PROBLEM »
No pictures should appear in the copy; otherwise retype the entries exactly.

[Data entries]
++++++++++
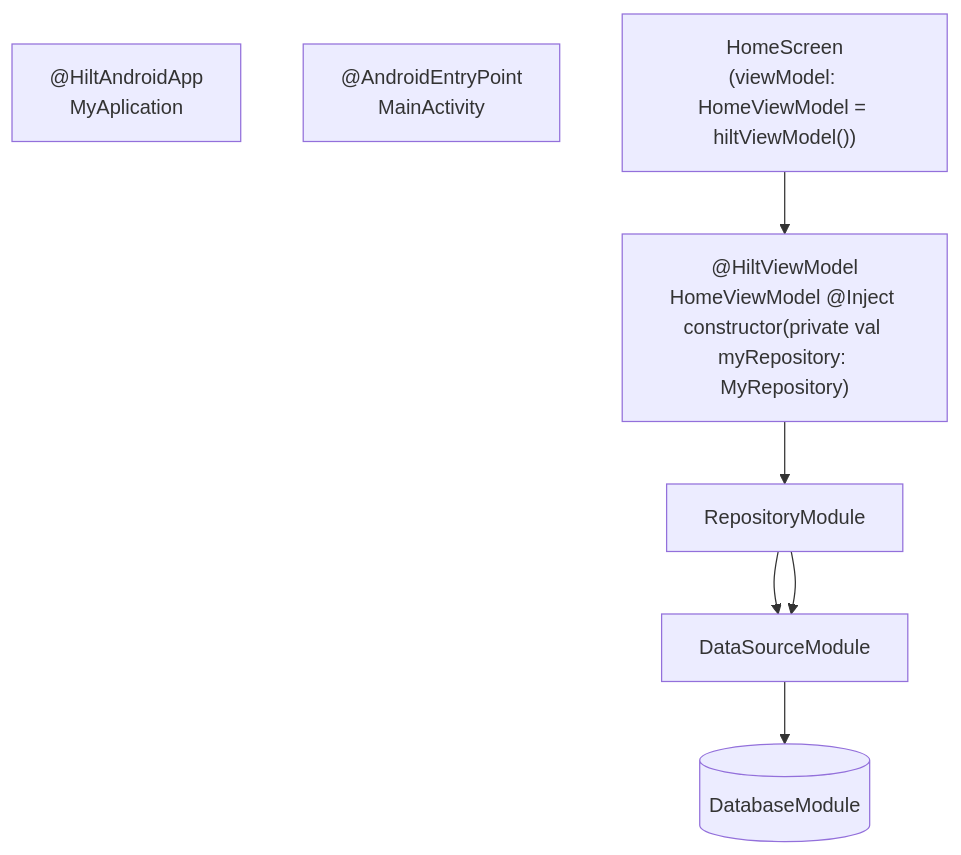
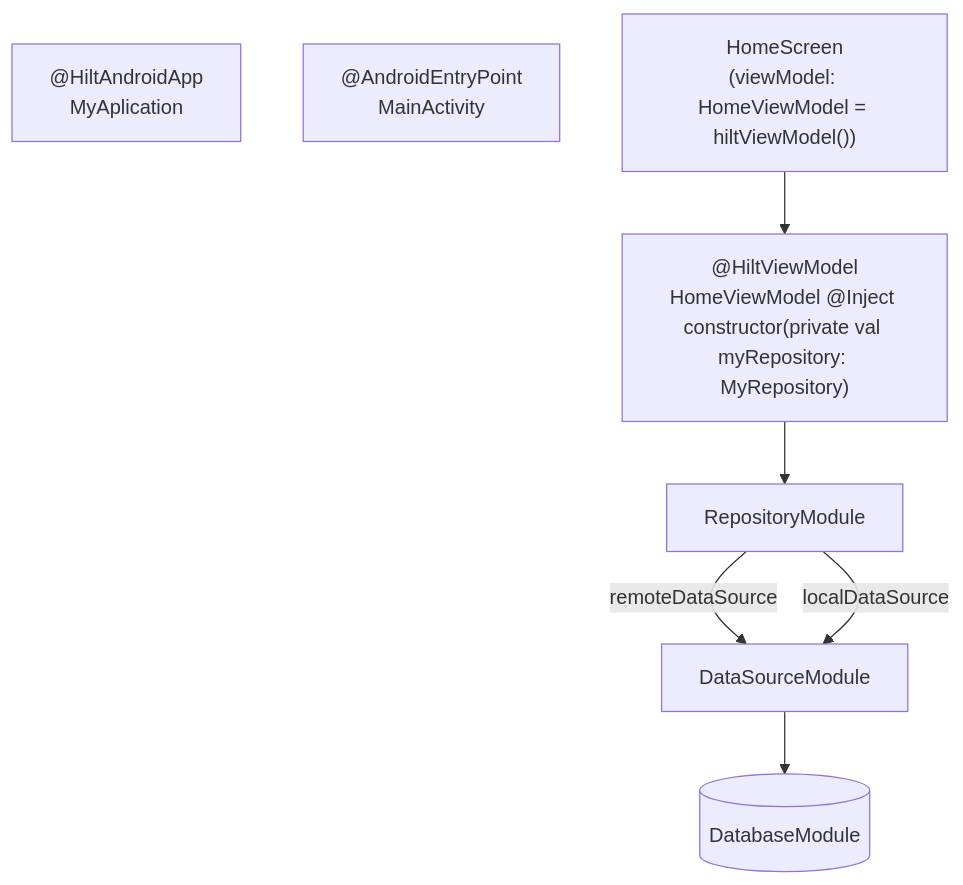
Before and after one commit to Ango1eiro/MySnippets: the diagram in Android/DI/Hilt/HiltComposeExample.md, drawn with Mermaid.

````diff
--- a/Android/DI/Hilt/HiltComposeExample.md
+++ b/Android/DI/Hilt/HiltComposeExample.md
@@ -3,14 +3,14 @@
 ```mermaid
 
 
 
 graph TD;
     MyApplication["@HiltAndroidApp<br>MyAplication"];
     MainActivity["@AndroidEntryPoint<br>MainActivity"];
     HomeScreen["HomeScreen<br>(viewModel: HomeViewModel = hiltViewModel())"]-->HomeViewModel;
     HomeViewModel["@HiltViewModel<br>HomeViewModel @Inject constructor(private val myRepository: MyRepository)"]-->RepositoryModule;
-    RepositoryModule-->DataSourceModule;
-    RepositoryModule-->DataSourceModule;
+    RepositoryModule--remoteDataSource-->DataSourceModule;
+    RepositoryModule--localDataSource-->DataSourceModule;
     DataSourceModule-->DatabaseModule[(DatabaseModule)];
 
 ```
````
++++++++++
RESPONSE TO THIS EXERCISE »
Before and after one commit to Ango1eiro/MySnippets: the diagram in Android/DI/Hilt/HiltComposeExample.md, drawn with Mermaid.

````diff
--- a/Android/DI/Hilt/HiltComposeExample.md
+++ b/Android/DI/Hilt/HiltComposeExample.md
@@ -3,14 +3,14 @@
 ```mermaid
 
 
 
 graph TD;
     MyApplication["@HiltAndroidApp<br>MyAplication"];
     MainActivity["@AndroidEntryPoint<br>MainActivity"];
     HomeScreen["HomeScreen<br>(viewModel: HomeViewModel = hiltViewModel())"]-->HomeViewModel;
     HomeViewModel["@HiltViewModel<br>HomeViewModel @Inject constructor(private val myRepository: MyRepository)"]-->RepositoryModule;
-    RepositoryModule-->DataSourceModule;
-    RepositoryModule-->DataSourceModule;
+    RepositoryModule--remoteDataSource-->DataSourceModule;
+    RepositoryModule--localDataSource-->DataSourceModule;
     DataSourceModule-->DatabaseModule[(DatabaseModule)];
 
 ```
````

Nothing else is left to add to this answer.